It was thanks to the groundwork and experience that I gained at both USP and previously UPNG as a journalist turned academic that I was able to go to the next level at the Pacific Media Centre.
Blending media studies, journalism
There I have been able to blend some of the best elements of academic media studies and practical journalism that makes a difference.
A tribute too to Dr Shailendra Singh and his team, Irene Manarae, Eliki Drugunalevu and Dr Olivier Jutel. Shailen was recently the first home-grown academic at USP to gain a PhD in journalism at the University of Queensland with the first major survey of the Fiji mediascape for more than a decade. Congratulations Shailendr for a very fine thesis!
My concluding message to graduating student journalists is that no matter what government, political or industry pressure you face, you should hold on strongly to your core values of truth, accuracy, honesty and courage in the public interest.

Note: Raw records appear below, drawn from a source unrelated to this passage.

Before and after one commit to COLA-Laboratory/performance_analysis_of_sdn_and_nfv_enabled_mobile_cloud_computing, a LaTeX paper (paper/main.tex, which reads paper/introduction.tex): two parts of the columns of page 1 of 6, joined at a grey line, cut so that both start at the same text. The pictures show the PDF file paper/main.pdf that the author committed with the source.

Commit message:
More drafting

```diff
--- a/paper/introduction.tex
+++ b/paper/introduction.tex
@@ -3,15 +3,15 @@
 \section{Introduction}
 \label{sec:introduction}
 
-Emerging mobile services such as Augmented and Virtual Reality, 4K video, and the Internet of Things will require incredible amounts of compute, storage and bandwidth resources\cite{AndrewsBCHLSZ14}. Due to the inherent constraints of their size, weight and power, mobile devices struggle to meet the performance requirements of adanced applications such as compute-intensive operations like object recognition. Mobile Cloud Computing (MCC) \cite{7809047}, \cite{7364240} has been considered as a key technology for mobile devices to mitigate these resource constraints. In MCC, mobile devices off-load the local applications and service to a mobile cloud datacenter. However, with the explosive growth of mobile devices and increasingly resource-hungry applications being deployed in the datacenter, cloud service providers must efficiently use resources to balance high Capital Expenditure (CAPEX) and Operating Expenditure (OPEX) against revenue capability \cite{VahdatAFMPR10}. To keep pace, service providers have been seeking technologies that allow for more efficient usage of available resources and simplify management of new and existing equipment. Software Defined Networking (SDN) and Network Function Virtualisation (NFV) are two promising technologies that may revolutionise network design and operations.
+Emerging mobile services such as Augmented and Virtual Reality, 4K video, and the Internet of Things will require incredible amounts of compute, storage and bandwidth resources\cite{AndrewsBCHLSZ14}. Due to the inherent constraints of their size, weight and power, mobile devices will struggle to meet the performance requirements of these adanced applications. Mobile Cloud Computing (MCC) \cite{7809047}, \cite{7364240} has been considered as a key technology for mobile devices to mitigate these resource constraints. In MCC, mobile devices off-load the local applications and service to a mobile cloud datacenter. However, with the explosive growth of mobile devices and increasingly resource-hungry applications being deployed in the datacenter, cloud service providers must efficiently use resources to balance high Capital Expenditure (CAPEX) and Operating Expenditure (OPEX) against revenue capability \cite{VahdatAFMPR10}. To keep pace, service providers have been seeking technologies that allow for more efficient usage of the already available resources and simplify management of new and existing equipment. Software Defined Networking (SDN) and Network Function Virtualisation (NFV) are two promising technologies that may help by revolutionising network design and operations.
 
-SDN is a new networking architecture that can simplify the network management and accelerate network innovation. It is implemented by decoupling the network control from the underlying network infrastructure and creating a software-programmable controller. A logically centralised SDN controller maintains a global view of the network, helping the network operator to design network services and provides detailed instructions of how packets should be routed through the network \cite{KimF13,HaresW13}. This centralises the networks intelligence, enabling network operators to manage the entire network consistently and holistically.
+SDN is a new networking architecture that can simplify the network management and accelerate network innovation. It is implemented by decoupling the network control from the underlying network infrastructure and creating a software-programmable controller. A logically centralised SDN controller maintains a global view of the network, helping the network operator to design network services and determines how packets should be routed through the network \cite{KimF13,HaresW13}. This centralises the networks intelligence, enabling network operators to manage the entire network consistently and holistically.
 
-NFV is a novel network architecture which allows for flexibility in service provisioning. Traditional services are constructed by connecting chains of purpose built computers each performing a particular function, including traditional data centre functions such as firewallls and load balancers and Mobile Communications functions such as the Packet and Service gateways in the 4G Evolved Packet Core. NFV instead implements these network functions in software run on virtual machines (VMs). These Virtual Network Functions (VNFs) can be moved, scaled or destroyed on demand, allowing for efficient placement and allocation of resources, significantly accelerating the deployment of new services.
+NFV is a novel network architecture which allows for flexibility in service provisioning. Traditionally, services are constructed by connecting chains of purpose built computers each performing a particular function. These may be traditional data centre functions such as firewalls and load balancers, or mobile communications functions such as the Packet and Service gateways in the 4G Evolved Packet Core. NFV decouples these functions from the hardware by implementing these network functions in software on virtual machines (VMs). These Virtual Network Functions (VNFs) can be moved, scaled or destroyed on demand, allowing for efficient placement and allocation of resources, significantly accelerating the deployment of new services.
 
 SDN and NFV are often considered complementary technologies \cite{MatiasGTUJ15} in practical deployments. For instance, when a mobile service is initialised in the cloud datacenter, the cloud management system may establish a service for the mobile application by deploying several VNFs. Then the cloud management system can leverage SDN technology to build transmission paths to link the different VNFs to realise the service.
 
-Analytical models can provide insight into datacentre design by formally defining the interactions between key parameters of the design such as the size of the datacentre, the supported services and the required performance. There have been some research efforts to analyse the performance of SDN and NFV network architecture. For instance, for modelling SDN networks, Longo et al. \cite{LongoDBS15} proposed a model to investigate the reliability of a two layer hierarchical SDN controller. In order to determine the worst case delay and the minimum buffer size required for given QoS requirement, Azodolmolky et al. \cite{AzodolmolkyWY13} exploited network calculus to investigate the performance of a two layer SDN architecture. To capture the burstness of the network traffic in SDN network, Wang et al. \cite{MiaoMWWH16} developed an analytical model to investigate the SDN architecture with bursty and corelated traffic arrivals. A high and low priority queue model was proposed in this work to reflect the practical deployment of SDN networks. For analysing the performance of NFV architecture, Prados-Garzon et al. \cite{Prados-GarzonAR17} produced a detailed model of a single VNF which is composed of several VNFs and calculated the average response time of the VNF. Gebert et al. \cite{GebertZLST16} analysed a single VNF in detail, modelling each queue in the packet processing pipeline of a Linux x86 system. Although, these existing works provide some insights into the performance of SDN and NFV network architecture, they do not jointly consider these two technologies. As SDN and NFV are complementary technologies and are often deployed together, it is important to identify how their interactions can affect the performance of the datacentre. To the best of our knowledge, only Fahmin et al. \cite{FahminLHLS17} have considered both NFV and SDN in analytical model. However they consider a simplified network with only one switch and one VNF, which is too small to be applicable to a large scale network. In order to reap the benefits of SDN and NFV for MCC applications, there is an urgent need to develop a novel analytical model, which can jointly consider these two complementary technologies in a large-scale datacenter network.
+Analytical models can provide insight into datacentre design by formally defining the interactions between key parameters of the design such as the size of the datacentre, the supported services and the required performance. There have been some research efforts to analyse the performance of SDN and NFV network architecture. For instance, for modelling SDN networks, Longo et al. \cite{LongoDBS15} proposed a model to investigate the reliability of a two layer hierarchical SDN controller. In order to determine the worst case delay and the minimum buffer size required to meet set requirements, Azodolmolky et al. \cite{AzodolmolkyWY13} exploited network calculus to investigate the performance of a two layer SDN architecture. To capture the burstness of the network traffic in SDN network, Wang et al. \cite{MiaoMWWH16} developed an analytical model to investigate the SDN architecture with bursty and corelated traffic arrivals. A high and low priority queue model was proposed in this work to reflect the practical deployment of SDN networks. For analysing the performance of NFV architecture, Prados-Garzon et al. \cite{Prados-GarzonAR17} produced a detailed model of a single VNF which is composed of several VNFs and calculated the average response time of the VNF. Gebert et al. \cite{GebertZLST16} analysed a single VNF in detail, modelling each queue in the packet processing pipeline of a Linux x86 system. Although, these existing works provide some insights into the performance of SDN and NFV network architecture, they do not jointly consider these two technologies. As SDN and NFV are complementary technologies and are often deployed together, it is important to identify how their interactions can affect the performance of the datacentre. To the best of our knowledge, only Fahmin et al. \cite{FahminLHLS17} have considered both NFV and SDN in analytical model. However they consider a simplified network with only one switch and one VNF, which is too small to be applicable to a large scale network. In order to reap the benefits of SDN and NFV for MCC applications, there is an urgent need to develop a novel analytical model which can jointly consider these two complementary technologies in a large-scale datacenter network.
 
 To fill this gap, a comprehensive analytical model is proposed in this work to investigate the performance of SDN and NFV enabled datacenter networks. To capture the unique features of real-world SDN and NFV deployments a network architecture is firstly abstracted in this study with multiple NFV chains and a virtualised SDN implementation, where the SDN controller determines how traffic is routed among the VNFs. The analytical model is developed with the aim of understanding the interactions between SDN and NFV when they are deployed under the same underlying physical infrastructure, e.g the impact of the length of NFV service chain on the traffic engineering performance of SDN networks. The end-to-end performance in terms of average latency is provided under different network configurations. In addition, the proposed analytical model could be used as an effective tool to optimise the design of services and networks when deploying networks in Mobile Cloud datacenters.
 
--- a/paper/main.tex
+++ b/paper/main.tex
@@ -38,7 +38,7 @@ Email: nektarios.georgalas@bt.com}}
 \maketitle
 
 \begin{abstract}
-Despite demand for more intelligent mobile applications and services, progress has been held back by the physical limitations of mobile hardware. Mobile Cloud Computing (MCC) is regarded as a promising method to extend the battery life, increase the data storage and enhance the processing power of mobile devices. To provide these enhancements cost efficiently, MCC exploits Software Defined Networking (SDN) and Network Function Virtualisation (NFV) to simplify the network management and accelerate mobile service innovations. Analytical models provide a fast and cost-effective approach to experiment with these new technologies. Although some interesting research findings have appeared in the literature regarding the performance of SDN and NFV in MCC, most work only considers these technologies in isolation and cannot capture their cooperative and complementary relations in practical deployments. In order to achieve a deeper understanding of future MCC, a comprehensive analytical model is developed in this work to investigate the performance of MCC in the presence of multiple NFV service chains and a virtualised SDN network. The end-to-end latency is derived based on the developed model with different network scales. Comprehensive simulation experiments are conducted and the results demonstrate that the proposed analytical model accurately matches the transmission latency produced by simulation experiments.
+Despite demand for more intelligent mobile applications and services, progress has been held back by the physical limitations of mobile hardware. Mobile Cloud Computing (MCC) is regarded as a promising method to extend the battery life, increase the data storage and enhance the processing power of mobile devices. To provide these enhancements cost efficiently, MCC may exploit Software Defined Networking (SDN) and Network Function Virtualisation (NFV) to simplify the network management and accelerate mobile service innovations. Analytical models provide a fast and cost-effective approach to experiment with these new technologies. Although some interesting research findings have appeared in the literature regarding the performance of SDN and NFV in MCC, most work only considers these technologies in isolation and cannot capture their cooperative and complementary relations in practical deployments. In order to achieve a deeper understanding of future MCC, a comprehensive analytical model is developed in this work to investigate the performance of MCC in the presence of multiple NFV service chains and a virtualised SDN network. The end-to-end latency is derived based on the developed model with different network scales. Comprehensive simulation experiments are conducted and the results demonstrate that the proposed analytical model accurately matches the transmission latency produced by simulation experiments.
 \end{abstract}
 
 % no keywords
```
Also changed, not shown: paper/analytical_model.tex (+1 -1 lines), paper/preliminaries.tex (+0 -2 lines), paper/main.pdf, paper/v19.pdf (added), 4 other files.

Our communities deserve the best from their media in these deceitful times. University media are among the few that can still be trusted and they should do their best to contribute to democracy with integrity.
So go for it and change the world to the way it should be!
This second part of Dr David Robie’s speech was first published by the Pacific Institute of Public Policy website. His history of Pacific journalism schools was published by USP as Mekim Nius: South Pacific Media, Politics and Education available on Tuwhera open access here.